■ **What is needed**:
Please report each line of the data below that contains "years".
==== Dataset records
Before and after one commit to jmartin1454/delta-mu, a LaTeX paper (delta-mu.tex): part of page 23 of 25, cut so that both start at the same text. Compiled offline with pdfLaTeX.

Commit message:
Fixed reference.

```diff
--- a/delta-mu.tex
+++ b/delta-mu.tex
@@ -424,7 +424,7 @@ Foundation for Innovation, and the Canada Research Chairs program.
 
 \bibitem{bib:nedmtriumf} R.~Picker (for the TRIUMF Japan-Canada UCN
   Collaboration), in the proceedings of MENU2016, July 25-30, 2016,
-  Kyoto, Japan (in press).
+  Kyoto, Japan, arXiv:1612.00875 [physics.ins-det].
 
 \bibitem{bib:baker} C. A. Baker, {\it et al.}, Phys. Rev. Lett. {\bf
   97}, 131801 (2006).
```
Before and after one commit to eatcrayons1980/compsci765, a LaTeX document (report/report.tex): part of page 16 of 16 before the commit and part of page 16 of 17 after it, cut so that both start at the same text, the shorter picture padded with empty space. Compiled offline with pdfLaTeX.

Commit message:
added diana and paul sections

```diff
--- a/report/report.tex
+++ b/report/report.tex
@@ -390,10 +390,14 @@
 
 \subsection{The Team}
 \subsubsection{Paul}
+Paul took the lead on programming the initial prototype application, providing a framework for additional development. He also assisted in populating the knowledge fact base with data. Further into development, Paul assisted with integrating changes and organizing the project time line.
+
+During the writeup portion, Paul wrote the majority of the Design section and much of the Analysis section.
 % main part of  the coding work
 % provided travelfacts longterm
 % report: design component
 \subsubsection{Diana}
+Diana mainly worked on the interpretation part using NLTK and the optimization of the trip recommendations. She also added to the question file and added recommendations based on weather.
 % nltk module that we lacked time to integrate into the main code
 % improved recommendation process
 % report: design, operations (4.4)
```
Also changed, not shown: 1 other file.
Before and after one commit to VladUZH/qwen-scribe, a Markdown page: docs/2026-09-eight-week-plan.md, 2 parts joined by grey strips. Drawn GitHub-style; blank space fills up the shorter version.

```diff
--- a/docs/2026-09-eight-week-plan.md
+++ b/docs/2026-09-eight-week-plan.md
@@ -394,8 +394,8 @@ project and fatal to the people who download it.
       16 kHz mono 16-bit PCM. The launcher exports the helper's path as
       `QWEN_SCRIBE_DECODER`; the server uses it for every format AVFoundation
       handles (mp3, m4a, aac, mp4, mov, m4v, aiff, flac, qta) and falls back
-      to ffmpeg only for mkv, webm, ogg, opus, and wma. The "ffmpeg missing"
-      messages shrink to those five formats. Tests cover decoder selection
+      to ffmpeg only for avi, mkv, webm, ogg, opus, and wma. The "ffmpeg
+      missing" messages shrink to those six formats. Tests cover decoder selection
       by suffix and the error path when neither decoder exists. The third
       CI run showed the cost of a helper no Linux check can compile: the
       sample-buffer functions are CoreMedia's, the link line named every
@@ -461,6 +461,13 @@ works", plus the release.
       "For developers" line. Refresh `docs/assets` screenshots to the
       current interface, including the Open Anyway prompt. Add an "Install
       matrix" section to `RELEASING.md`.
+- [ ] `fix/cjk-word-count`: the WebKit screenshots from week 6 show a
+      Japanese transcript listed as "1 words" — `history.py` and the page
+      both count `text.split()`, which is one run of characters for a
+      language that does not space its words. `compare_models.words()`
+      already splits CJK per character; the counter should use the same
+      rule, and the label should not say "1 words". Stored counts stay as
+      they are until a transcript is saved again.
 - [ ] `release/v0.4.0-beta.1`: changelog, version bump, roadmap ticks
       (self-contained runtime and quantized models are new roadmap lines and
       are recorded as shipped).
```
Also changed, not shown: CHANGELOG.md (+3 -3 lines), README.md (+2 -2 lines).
========
==== Dataset records
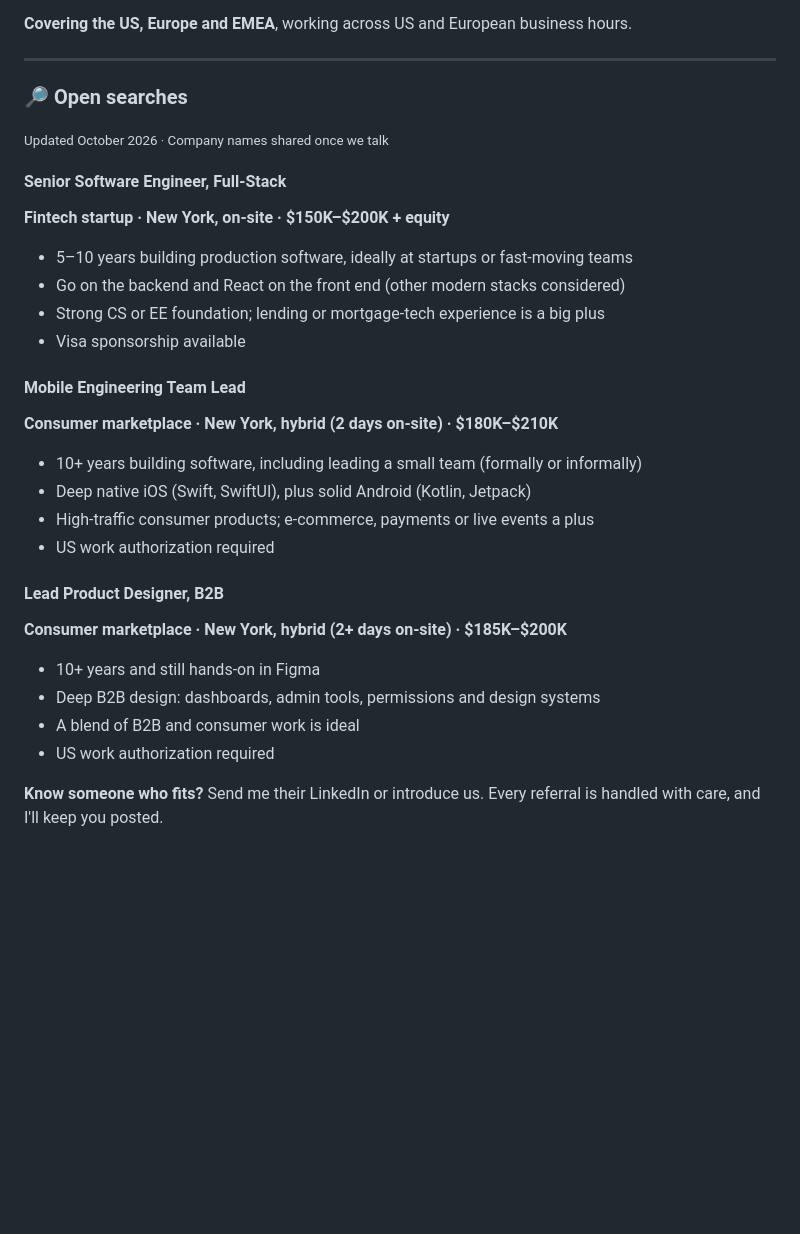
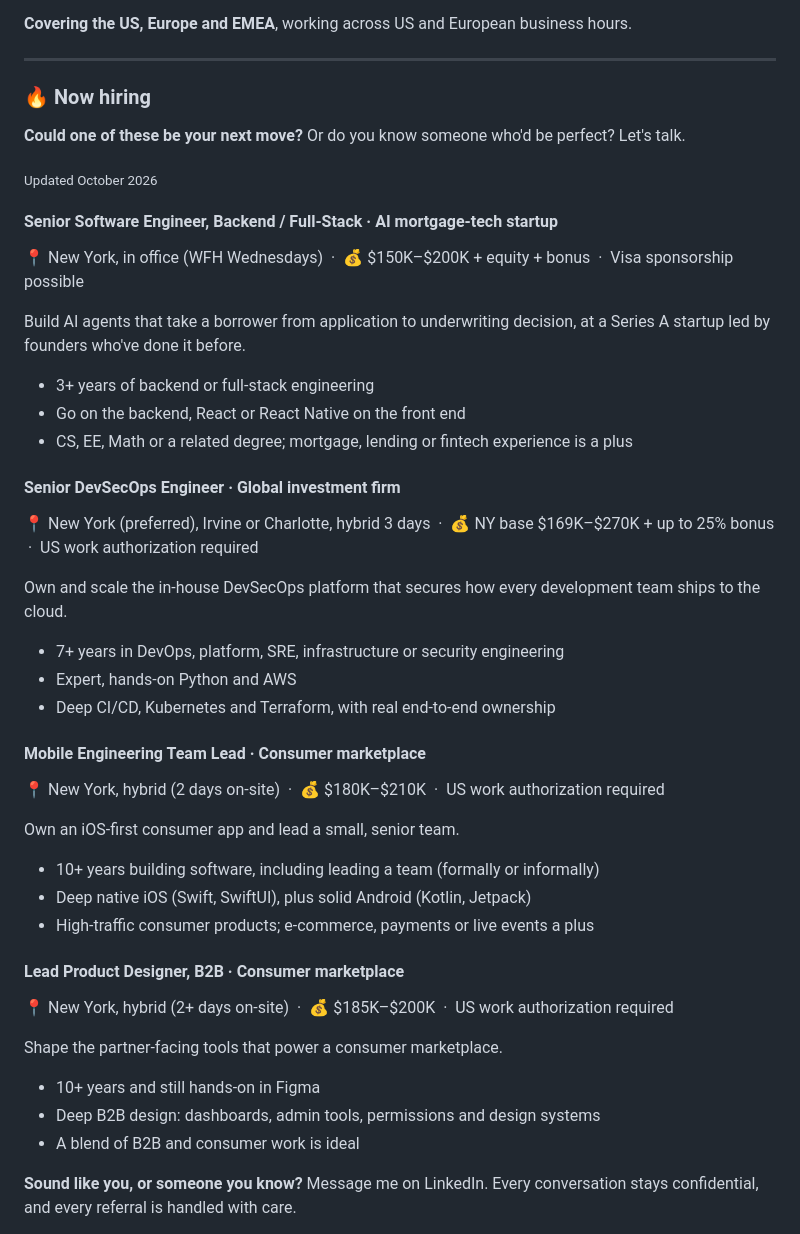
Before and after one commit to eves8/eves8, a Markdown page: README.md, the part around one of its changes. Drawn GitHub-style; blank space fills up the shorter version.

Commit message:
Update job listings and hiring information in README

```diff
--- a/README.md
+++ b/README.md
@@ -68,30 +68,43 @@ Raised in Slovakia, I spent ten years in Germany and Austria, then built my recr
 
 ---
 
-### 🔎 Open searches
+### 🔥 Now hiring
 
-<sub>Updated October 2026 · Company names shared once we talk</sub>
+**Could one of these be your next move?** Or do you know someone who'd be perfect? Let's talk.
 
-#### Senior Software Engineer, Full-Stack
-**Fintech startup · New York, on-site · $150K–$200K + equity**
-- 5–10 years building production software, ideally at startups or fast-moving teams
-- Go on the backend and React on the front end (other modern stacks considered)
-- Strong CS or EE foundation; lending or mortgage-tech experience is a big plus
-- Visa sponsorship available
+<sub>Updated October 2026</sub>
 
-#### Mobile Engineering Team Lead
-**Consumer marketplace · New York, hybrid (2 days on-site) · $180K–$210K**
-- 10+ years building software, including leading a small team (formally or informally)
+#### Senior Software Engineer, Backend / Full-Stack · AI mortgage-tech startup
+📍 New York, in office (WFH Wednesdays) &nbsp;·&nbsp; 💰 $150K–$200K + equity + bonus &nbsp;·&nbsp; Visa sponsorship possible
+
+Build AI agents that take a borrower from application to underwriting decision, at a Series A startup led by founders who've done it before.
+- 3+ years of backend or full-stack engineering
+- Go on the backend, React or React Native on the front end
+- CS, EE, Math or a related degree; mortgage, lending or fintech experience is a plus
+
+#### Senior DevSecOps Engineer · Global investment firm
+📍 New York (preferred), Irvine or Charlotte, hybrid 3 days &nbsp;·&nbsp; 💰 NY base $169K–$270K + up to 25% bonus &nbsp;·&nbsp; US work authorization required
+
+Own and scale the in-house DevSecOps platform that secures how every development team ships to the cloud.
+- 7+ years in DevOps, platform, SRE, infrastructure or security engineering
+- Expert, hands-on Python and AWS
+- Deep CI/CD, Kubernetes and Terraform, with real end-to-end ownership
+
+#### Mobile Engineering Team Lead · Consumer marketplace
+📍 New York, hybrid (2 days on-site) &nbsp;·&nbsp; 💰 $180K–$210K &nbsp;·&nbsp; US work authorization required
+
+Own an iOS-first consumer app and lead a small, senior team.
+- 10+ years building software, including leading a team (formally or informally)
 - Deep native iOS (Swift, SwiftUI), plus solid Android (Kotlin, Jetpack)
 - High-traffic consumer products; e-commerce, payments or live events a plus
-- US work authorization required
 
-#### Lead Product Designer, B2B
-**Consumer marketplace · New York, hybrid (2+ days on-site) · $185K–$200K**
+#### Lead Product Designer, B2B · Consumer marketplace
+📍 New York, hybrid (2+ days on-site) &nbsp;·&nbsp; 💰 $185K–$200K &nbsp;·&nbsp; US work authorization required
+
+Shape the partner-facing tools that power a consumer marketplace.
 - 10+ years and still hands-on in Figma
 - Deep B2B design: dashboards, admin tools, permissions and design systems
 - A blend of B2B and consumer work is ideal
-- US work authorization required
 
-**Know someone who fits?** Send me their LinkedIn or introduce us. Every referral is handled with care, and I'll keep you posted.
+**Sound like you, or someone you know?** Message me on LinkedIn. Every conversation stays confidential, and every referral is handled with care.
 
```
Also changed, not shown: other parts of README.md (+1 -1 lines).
========
■ **Task output**:
@@ -68,30 +68,43 @@ Raised in Slovakia, I spent ten years in Germany and Austria, then built my recr
-- 5–10 years building production software, ideally at startups or fast-moving teams
-- 10+ years building software, including leading a small team (formally or informally)
+- 3+ years of backend or full-stack engineering
+- 7+ years in DevOps, platform, SRE, infrastructure or security engineering
+- 10+ years building software, including leading a team (formally or informally)
 - 10+ years and still hands-on in Figma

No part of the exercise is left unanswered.